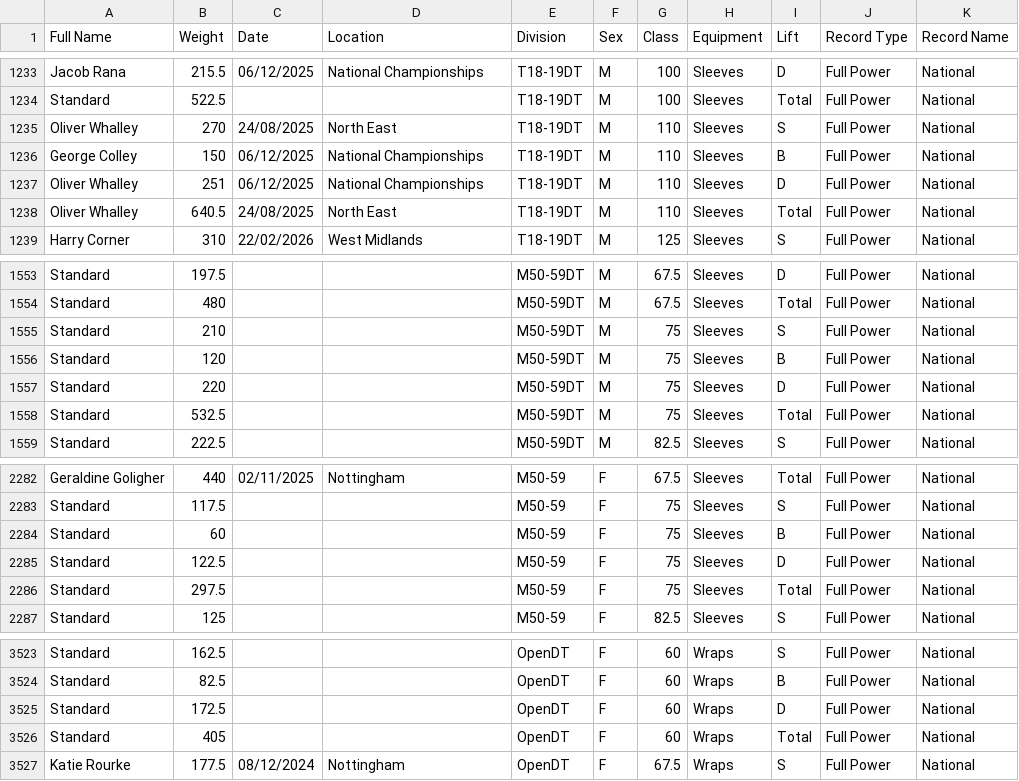
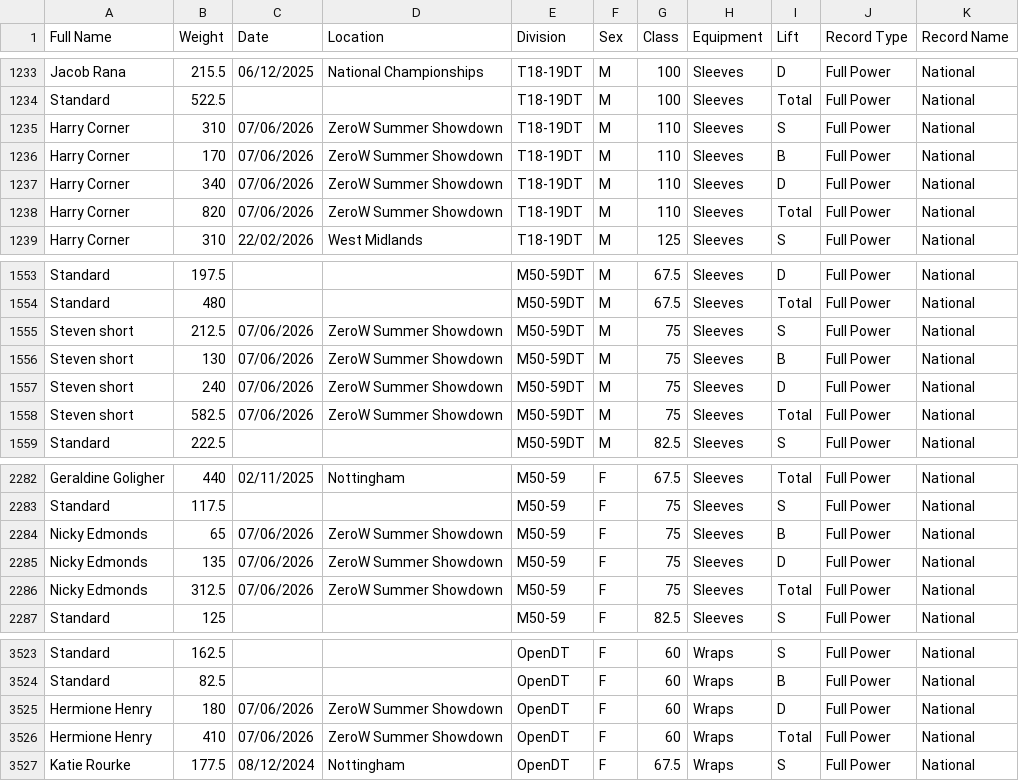
Before and after one commit to AdamWRPF/records, a CSV file: Records Master Sheet.csv, drawn as a sheet; only a part is shown, gaps mark what is left out; the diff covers the shown part only.

Commit message:
Add files via upload

```diff
--- a/Records Master Sheet.csv
+++ b/Records Master Sheet.csv
@@ -1234,6 +1234,6 @@ Jacob Rana,215.5,06/12/2025,National Championships,T18-19DT,M,100,Sleeves,D,Full
 Standard,522.5,,,T18-19DT,M,100,Sleeves,Total,Full Power,National
-Oliver Whalley,270,24/08/2025,North East,T18-19DT,M,110,Sleeves,S,Full Power,National
-George Colley,150,06/12/2025,National Championships,T18-19DT,M,110,Sleeves,B,Full Power,National
-Oliver Whalley,251,06/12/2025,National Championships,T18-19DT,M,110,Sleeves,D,Full Power,National
-Oliver Whalley,640.5,24/08/2025,North East,T18-19DT,M,110,Sleeves,Total,Full Power,National
+Harry Corner,310,07/06/2026,ZeroW Summer Showdown,T18-19DT,M,110,Sleeves,S,Full Power,National
+Harry Corner,170,07/06/2026,ZeroW Summer Showdown,T18-19DT,M,110,Sleeves,B,Full Power,National
+Harry Corner,340,07/06/2026,ZeroW Summer Showdown,T18-19DT,M,110,Sleeves,D,Full Power,National
+Harry Corner,820,07/06/2026,ZeroW Summer Showdown,T18-19DT,M,110,Sleeves,Total,Full Power,National
 Harry Corner,310,22/02/2026,West Midlands,T18-19DT,M,125,Sleeves,S,Full Power,National
@@ -1554,6 +1554,6 @@ Standard,197.5,,,M50-59DT,M,67.5,Sleeves,D,Full Power,National
 Standard,480,,,M50-59DT,M,67.5,Sleeves,Total,Full Power,National
-Standard,210,,,M50-59DT,M,75,Sleeves,S,Full Power,National
-Standard,120,,,M50-59DT,M,75,Sleeves,B,Full Power,National
-Standard,220,,,M50-59DT,M,75,Sleeves,D,Full Power,National
-Standard,532.5,,,M50-59DT,M,75,Sleeves,Total,Full Power,National
+Steven short,212.5,07/06/2026,ZeroW Summer Showdown,M50-59DT,M,75,Sleeves,S,Full Power,National
+Steven short,130,07/06/2026,ZeroW Summer Showdown,M50-59DT,M,75,Sleeves,B,Full Power,National
+Steven short,240,07/06/2026,ZeroW Summer Showdown,M50-59DT,M,75,Sleeves,D,Full Power,National
+Steven short,582.5,07/06/2026,ZeroW Summer Showdown,M50-59DT,M,75,Sleeves,Total,Full Power,National
 Standard,222.5,,,M50-59DT,M,82.5,Sleeves,S,Full Power,National
@@ -2283,5 +2283,5 @@ Geraldine Goligher,440,02/11/2025,Nottingham,M50-59,F,67.5,Sleeves,Total,Full Po
 Standard,117.5,,,M50-59,F,75,Sleeves,S,Full Power,National
-Standard,60,,,M50-59,F,75,Sleeves,B,Full Power,National
-Standard,122.5,,,M50-59,F,75,Sleeves,D,Full Power,National
-Standard,297.5,,,M50-59,F,75,Sleeves,Total,Full Power,National
+Nicky Edmonds,65,07/06/2026,ZeroW Summer Showdown,M50-59,F,75,Sleeves,B,Full Power,National
+Nicky Edmonds,135,07/06/2026,ZeroW Summer Showdown,M50-59,F,75,Sleeves,D,Full Power,National
+Nicky Edmonds,312.5,07/06/2026,ZeroW Summer Showdown,M50-59,F,75,Sleeves,Total,Full Power,National
 Standard,125,,,M50-59,F,82.5,Sleeves,S,Full Power,National
@@ -3524,4 +3524,4 @@ Standard,162.5,,,OpenDT,F,60,Wraps,S,Full Power,National
 Standard,82.5,,,OpenDT,F,60,Wraps,B,Full Power,National
-Standard,172.5,,,OpenDT,F,60,Wraps,D,Full Power,National
-Standard,405,,,OpenDT,F,60,Wraps,Total,Full Power,National
+Hermione Henry,180,07/06/2026,ZeroW Summer Showdown,OpenDT,F,60,Wraps,D,Full Power,National
+Hermione Henry,410,07/06/2026,ZeroW Summer Showdown,OpenDT,F,60,Wraps,Total,Full Power,National
 Katie Rourke,177.5,08/12/2024,Nottingham,OpenDT,F,67.5,Wraps,S,Full Power,National
```
Also changed, not shown: 28 edited cells elsewhere in this file.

- Task brief: Every line above holding the string "Corner" should be listed.

- Result:
+Harry Corner,310,07/06/2026,ZeroW Summer Showdown,T18-19DT,M,110,Sleeves,S,Full Power,National
+Harry Corner,170,07/06/2026,ZeroW Summer Showdown,T18-19DT,M,110,Sleeves,B,Full Power,National
+Harry Corner,340,07/06/2026,ZeroW Summer Showdown,T18-19DT,M,110,Sleeves,D,Full Power,National
+Harry Corner,820,07/06/2026,ZeroW Summer Showdown,T18-19DT,M,110,Sleeves,Total,Full Power,National
 Harry Corner,310,22/02/2026,West Midlands,T18-19DT,M,125,Sleeves,S,Full Power,National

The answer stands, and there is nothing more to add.